What will the Blues mental state be upon returning from Paris?
The defeat to Crystal Palace was bad enough considering that everyone on the planet knew that a Tony Pulis-coached side was going to defend deep, throw themselves at the ball, close everything down, and break on the counter. Okay, he didn’t show it a lot when he was the Stoke manager, but it was something that was completely effective as bodies were pushed forward.
What will hurt worse is the fact that on Wednesday night, Paris Saint-Germain didn’t beat Chelsea 3-1. Chelsea beat Chelsea 3-1. The fact is that all three goals that were conceded were easily preventable and were a conglomeration of mental errors, lack of focus, or sometimes blatant stupidity (enter David Luiz’s give away of a free kick before the own goal). Not only that, but Mourinho has again publicly come out and criticized his strikers, left Fernando Torres and Demba Ba on the bench, and played a winger through the middle where he looked like a winger being asked to play as a striker.
Regardless of what he says, the title isn’t completely out of the picture, but points are needed if we want to even have a shot and, most importantly, if we want to avoid falling down to fourth and having to play a qualifier to get in.
This is the time you would expect a Mourinho-managed squad to respond by giving a top-notch performance, stave off the knife-wielding critics, and give yourself some momentum going into the second leg against PSG on Tuesday.
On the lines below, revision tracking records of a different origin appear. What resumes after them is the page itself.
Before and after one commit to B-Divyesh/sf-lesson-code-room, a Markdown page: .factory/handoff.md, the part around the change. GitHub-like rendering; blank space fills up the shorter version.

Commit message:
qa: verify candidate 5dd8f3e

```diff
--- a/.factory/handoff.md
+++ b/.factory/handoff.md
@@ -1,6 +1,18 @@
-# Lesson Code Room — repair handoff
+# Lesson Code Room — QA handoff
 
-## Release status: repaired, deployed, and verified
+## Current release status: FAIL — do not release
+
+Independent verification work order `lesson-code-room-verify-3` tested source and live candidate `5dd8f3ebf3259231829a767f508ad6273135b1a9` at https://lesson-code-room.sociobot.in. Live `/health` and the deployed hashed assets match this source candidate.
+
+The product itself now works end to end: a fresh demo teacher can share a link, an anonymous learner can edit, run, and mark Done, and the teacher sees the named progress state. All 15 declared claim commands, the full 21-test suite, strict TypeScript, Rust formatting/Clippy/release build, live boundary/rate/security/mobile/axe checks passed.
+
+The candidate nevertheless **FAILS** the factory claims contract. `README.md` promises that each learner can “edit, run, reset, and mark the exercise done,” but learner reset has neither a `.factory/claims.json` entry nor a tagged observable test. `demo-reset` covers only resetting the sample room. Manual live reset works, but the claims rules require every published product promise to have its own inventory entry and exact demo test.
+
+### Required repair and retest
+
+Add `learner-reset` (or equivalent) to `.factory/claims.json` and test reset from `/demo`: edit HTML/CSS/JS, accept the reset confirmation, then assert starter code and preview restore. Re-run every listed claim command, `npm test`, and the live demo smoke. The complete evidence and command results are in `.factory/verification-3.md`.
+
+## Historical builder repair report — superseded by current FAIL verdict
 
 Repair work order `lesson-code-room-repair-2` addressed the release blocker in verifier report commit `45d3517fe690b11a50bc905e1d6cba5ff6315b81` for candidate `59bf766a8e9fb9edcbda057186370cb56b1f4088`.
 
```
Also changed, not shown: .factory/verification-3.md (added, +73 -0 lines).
The actual response we see on the pitch will go a long way to finding out if the squad mentality is getting closer to the one Mourinho wants.
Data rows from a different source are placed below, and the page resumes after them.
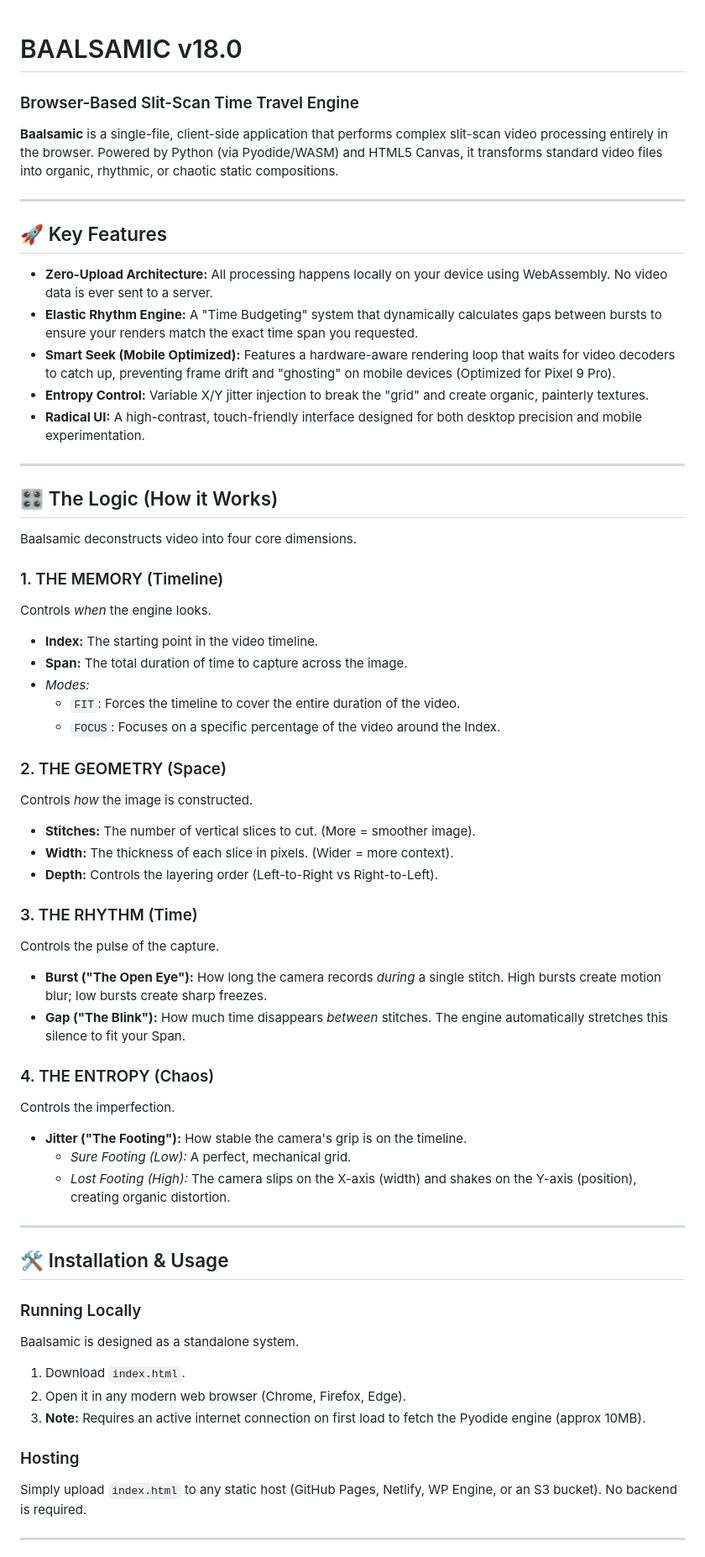
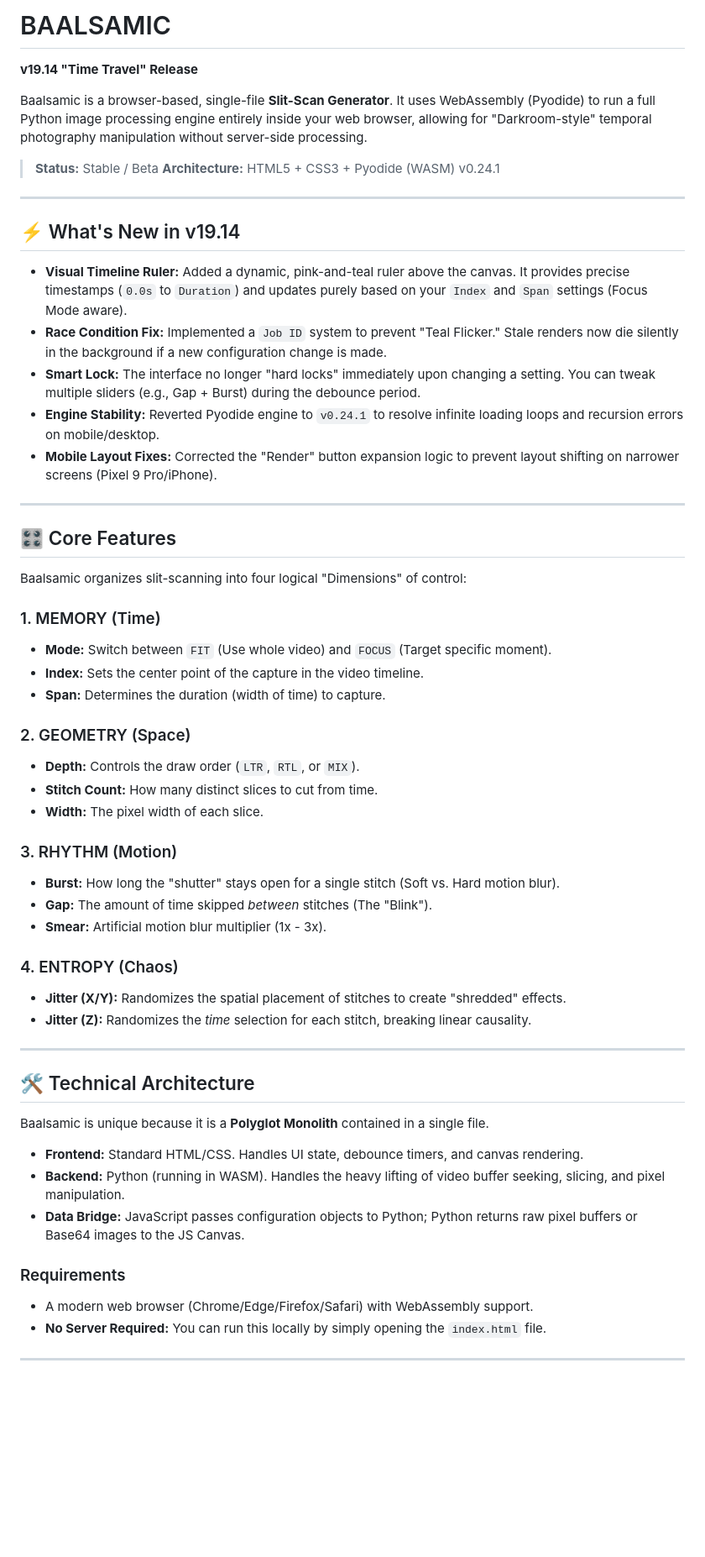
Before and after one commit to mfgink/baalsamic, a Markdown page: README.md, the part around the change printed below. Shown: that part at 84% size. Drawn GitHub-style; blank space fills up the shorter version.

Commit message:
v19.14 "Time Travel" Release

```diff
--- a/README.md
+++ b/README.md
@@ -1,62 +1,65 @@
+# BAALSAMIC
 
-# BAALSAMIC v18.0
-### Browser-Based Slit-Scan Time Travel Engine
+**v19.14 "Time Travel" Release**
 
-**Baalsamic** is a single-file, client-side application that performs complex slit-scan video processing entirely in the browser. Powered by Python (via Pyodide/WASM) and HTML5 Canvas, it transforms standard video files into organic, rhythmic, or chaotic static compositions.
+Baalsamic is a browser-based, single-file **Slit-Scan Generator**. It uses WebAssembly (Pyodide) to run a full Python image processing engine entirely inside your web browser, allowing for "Darkroom-style" temporal photography manipulation without server-side processing.
+
+> **Status:** Stable / Beta
+> **Architecture:** HTML5 + CSS3 + Pyodide (WASM) v0.24.1
 
 ---
 
-## 🚀 Key Features
+## ⚡ What's New in v19.14
 
-* **Zero-Upload Architecture:** All processing happens locally on your device using WebAssembly. No video data is ever sent to a server.
-* **Elastic Rhythm Engine:** A "Time Budgeting" system that dynamically calculates gaps between bursts to ensure your renders match the exact time span you requested.
-* **Smart Seek (Mobile Optimized):** Features a hardware-aware rendering loop that waits for video decoders to catch up, preventing frame drift and "ghosting" on mobile devices (Optimized for Pixel 9 Pro).
-* **Entropy Control:** Variable X/Y jitter injection to break the "grid" and create organic, painterly textures.
-* **Radical UI:** A high-contrast, touch-friendly interface designed for both desktop precision and mobile experimentation.
+* **Visual Timeline Ruler:** Added a dynamic, pink-and-teal ruler above the canvas. It provides precise timestamps (`0.0s` to `Duration`) and updates purely based on your `Index` and `Span` settings (Focus Mode aware).
+* **Race Condition Fix:** Implemented a `Job ID` system to prevent "Teal Flicker." Stale renders now die silently in the background if a new configuration change is made.
+* **Smart Lock:** The interface no longer "hard locks" immediately upon changing a setting. You can tweak multiple sliders (e.g., Gap + Burst) during the debounce period.
+* **Engine Stability:** Reverted Pyodide engine to `v0.24.1` to resolve infinite loading loops and recursion errors on mobile/desktop.
+* **Mobile Layout Fixes:** Corrected the "Render" button expansion logic to prevent layout shifting on narrower screens (Pixel 9 Pro/iPhone).
 
 ---
 
-## 🎛️ The Logic (How it Works)
+## 🎛️ Core Features
 
-Baalsamic deconstructs video into four core dimensions.
+Baalsamic organizes slit-scanning into four logical "Dimensions" of control:
 
-### 1. THE MEMORY (Timeline)
-Controls *when* the engine looks.
-* **Index:** The starting point in the video timeline.
-* **Span:** The total duration of time to capture across the image.
-* *Modes:*
-    * `FIT`: Forces the timeline to cover the entire duration of the video.
-    * `FOCUS`: Focuses on a specific percentage of the video around the Index.
+### 1. MEMORY (Time)
 
-### 2. THE GEOMETRY (Space)
-Controls *how* the image is constructed.
-* **Stitches:** The number of vertical slices to cut. (More = smoother image).
-* **Width:** The thickness of each slice in pixels. (Wider = more context).
-* **Depth:** Controls the layering order (Left-to-Right vs Right-to-Left).
+* **Mode:** Switch between `FIT` (Use whole video) and `FOCUS` (Target specific moment).
+* **Index:** Sets the center point of the capture in the video timeline.
+* **Span:** Determines the duration (width of time) to capture.
 
-### 3. THE RHYTHM (Time)
-Controls the pulse of the capture.
-* **Burst ("The Open Eye"):** How long the camera records *during* a single stitch. High bursts create motion blur; low bursts create sharp freezes.
-* **Gap ("The Blink"):** How much time disappears *between* stitches. The engine automatically stretches this silence to fit your Span.
+### 2. GEOMETRY (Space)
 
-### 4. THE ENTROPY (Chaos)
-Controls the imperfection.
-* **Jitter ("The Footing"):** How stable the camera's grip is on the timeline.
-    * *Sure Footing (Low):* A perfect, mechanical grid.
-    * *Lost Footing (High):* The camera slips on the X-axis (width) and shakes on the Y-axis (position), creating organic distortion.
+* **Depth:** Controls the draw order (`LTR`, `RTL`, or `MIX`).
+* **Stitch Count:** How many distinct slices to cut from time.
+* **Width:** The pixel width of each slice.
+
+### 3. RHYTHM (Motion)
+
+* **Burst:** How long the "shutter" stays open for a single stitch (Soft vs. Hard motion blur).
+* **Gap:** The amount of time skipped *between* stitches (The "Blink").
+* **Smear:** Artificial motion blur multiplier (1x - 3x).
+
+### 4. ENTROPY (Chaos)
+
+* **Jitter (X/Y):** Randomizes the spatial placement of stitches to create "shredded" effects.
+* **Jitter (Z):** Randomizes the *time* selection for each stitch, breaking linear causality.
 
 ---
 
-## 🛠️ Installation & Usage
+## 🛠️ Technical Architecture
 
-### Running Locally
-Baalsamic is designed as a standalone system.
-1.  Download `index.html`.
-2.  Open it in any modern web browser (Chrome, Firefox, Edge).
-3.  **Note:** Requires an active internet connection on first load to fetch the Pyodide engine (approx 10MB).
+Baalsamic is unique because it is a **Polyglot Monolith** contained in a single file.
 
-### Hosting
-Simply upload `index.html` to any static host (GitHub Pages, Netlify, WP Engine, or an S3 bucket). No backend is required.
+* **Frontend:** Standard HTML/CSS. Handles UI state, debounce timers, and canvas rendering.
+* **Backend:** Python (running in WASM). Handles the heavy lifting of video buffer seeking, slicing, and pixel manipulation.
+* **Data Bridge:** JavaScript passes configuration objects to Python; Python returns raw pixel buffers or Base64 images to the JS Canvas.
+
+### Requirements
+
+* A modern web browser (Chrome/Edge/Firefox/Safari) with WebAssembly support.
+* **No Server Required:** You can run this locally by simply opening the `index.html` file.
 
 ---
 
```
Also changed, not shown: other parts of README.md (+12 -15 lines).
Will the Stoke players be eyeing up their travel plans for the summer already?
Let’s go back in time and see what the scenario was around the reverse fixture in December. Going into the eventual 3-2 win for the Potters at the Brittania Stadium, Stoke had just 14 points from 14 games, had won just 3 while drawing 5 and losing 6, sat in 16th place, and talk was whether or not Mark Hughes was going to be the man overseeing the downfall of another Premier League club. 18 matches later, Stoke have amassed a total of 40 points, basically assuring themselves safety this season, and have taken 26 points in those 18 matches. Quite simply, it’s been a massive improvement in form, and they’ve been playing well.
But, much like the team just above them in the table, they are very safe, and we’ve seen Newcastle look as if they were already sitting on a beach somewhere sunny and enjoying their holidays. Stoke are very much in that situation now given their run of 3 wins and 5 matches unbeaten. Will they find it hard in a match against a Chelsea side who aren’t in good form when they don’t need the points, or will they look at a wounded animal and a chance to claim another big scalp, as they have done all season?

Can Stoke once again exploit Chelsea’s main weakness in their back line — pace?
The one thing that John Terry and Gary Cahill have shown a weakness to this season is pace, but it’s largely been covered by a few things. The introduction of Cesar Azpilicueta to left back has given them a player with a little more strength and equal pace to Ashley Cole, and he’s been able to nullify problems like Oussama Assaidi gave them in the first matchup. As a secondary measure, Mourinho has started to deploy his holding midfielders in deeper positions to protect the center backs, which has been aided by the arrival of Nemanja Matic (which may be why Frank Lampard finds himself on the bench lately).
PSG reopened that weakness on Tuesday night with the attacks of Ezequiel Lavezzi and Lucas Moura. That introduction of pace, along with the substitution of Andre Schuerlle, changed that match, and Stoke do have the players that can cause problems. While Jonathan Walters isn’t necessarily of that class, he is quick enough, and he has given Chelsea problems in the past with his physical abilities, quickness, and drive to make things happen.
He returns from his 3-match ban for his sending off against Norwich, but luckily, Assaidi is unlikely to play due to injury.